_Work task_
Search the material for the string "width" and copy each line where it occurs.

(Material provided begins)

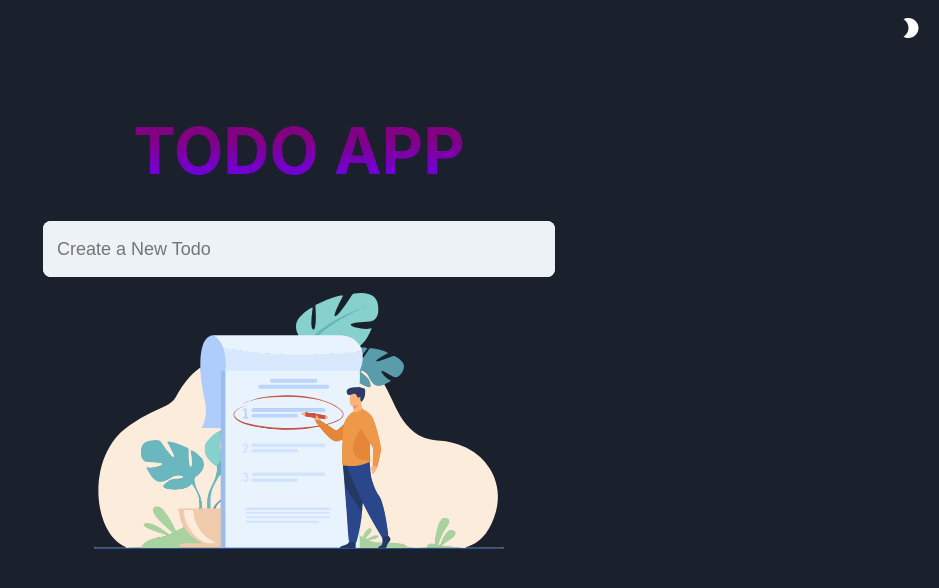
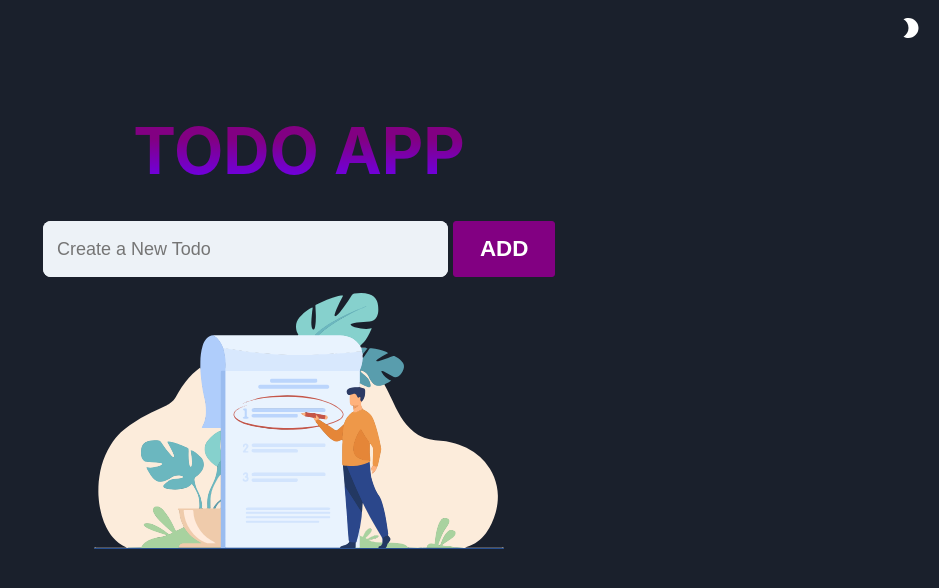
Before and after one commit to ankush6859/todo-app-react-1, a React (Create React App) app: page / in a window 1280 px wide. Shown: the top 588 px of the page, without its empty margins (341-1280 px from the left). Built offline with nearby package versions, Linux system fonts and the light colour scheme.

Commit message:
Added a add todo button for touch screen devices

```diff
--- a/src/components/AddTodo/AddTodo.module.css
+++ b/src/components/AddTodo/AddTodo.module.css
@@ -21,6 +21,7 @@
 }
 .addTodo_card {
   box-shadow: none;
+  width: 80%;
 }
 .top_heading {
   text-align: center;
@@ -39,13 +40,43 @@
   margin: 0;
 }
 
+.input_wrapper {
+  display: flex;
+  justify-content: center;
+}
+
+.button {
+  width: 20%;
+  color: white;
+  background: #820082;
+  border: 1px solid #820082;
+  font-size: 1.4rem;
+  font-weight: bolder;
+  cursor: pointer;
+  text-transform: uppercase;
+  padding: 5px 10px;
+  border-radius: 3px;
+  cursor: pointer;
+  margin-left: 5px;
+  transition: opacity 0.2s ease-out;
+}
+.button:hover {
+  opacity: 0.9;
+}
+
 @media only screen and (max-width: 768px) {
   .top_heading {
     font-size: 1.5rem;
+  }
+  .button {
+    font-size: 1.2;
   }
 }
 @media only screen and (max-width: 468px) {
   .top_heading {
     font-size: 1.3rem;
   }
+  .button {
+    font-size: 1rem;
+  }
 }
--- a/src/components/AddTodo/AddTodo.tsx
+++ b/src/components/AddTodo/AddTodo.tsx
@@ -20,12 +20,25 @@ const AddTodo = () => {
       inputRef.current!.value = '';
     }
   };
+  const addTodoButtonHandler = () => {
+    if ((inputRef.current?.value.trim() as string).length > 0) {
+      dispatch(
+        addTodo({
+          id: String((Math.random() * 100).toFixed(0)),
+          value: inputRef.current?.value as string,
+          completed: false,
+        })
+      );
+      inputRef.current!.value = '';
+    }
+  };
 
   return (
     <>
       <div className={styles.top_heading}>
         <h1>TODO APP</h1>
       </div>
+      <div className={styles.input_wrapper}>
         <Card className={styles.addTodo_card}>
           <input
             className={styles.input}
@@ -35,6 +48,10 @@ const AddTodo = () => {
             placeholder="Create a New Todo"
           />
         </Card>
+        <button className={styles.button} onClick={addTodoButtonHandler}>
+          Add{' '}
+        </button>
+      </div>
     </>
   );
 };
--- a/src/components/ButtonGroup/ButtonGroup.module.css
+++ b/src/components/ButtonGroup/ButtonGroup.module.css
@@ -7,7 +7,9 @@
   border-radius: 3px;
   cursor: pointer;
   margin-left: 5px;
-  transition: all 0.3s;
+  transition-property: background, color;
+  transition-duration: 0.3s;
+  transition-timing-function: ease-in-out;
 }
 .button_wrapper > button:hover,
 .active {
```
Lines whose indentation alone changed are shown as unchanged.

(Material provided ends)

_Task answer_
+  width: 80%;
+  width: 20%;
 @media only screen and (max-width: 768px) {
 @media only screen and (max-width: 468px) {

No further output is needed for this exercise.